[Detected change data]
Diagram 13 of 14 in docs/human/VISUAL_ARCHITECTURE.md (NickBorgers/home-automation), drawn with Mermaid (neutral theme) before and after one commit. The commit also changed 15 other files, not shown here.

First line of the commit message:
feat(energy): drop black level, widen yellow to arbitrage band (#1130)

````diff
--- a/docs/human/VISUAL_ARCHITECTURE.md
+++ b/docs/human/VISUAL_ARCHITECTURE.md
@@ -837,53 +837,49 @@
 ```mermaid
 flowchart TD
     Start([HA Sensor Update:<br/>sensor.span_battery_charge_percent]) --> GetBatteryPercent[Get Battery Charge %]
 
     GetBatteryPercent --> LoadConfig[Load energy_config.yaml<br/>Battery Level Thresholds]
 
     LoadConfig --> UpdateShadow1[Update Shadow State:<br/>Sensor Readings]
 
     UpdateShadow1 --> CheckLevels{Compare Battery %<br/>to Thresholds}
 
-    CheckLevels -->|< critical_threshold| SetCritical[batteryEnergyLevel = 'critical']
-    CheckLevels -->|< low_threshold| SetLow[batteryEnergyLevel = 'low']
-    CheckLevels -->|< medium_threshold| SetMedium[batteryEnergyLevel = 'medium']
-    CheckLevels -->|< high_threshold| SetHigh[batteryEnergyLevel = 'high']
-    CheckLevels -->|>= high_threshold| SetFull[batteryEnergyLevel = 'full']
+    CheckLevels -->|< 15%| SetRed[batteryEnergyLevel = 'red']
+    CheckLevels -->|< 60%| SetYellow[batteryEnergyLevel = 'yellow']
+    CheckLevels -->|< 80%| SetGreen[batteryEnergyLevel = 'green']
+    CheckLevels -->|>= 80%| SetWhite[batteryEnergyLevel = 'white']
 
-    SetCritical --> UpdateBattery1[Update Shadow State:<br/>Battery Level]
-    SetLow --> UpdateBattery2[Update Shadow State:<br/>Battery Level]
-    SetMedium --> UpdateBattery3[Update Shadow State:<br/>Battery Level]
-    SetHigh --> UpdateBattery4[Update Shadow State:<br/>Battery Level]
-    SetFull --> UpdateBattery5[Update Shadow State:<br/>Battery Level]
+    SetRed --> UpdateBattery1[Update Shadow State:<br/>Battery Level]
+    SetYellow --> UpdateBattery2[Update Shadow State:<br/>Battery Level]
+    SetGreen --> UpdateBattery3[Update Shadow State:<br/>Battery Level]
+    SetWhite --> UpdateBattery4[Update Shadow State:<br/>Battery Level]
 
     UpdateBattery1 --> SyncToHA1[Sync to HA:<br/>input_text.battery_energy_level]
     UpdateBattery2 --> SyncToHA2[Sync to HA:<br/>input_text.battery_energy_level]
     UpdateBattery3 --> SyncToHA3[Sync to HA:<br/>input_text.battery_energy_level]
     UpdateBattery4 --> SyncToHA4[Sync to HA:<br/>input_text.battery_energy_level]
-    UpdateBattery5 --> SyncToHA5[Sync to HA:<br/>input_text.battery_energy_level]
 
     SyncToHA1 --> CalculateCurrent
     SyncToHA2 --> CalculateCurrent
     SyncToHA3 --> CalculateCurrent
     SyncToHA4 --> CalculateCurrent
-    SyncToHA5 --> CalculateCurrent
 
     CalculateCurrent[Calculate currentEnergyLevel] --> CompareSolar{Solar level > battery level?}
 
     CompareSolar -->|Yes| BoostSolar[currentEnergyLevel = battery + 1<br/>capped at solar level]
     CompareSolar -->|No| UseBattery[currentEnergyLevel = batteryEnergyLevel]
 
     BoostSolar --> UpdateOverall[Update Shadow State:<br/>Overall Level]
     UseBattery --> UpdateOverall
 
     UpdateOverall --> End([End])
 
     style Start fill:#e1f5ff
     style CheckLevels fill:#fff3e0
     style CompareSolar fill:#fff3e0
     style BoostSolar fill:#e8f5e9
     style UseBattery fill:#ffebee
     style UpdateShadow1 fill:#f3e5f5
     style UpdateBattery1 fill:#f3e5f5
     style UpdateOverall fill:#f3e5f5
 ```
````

Required work: Taking every line of the records above into account, tally those that contain "BoostSolar" and give only the total.

Task response: 3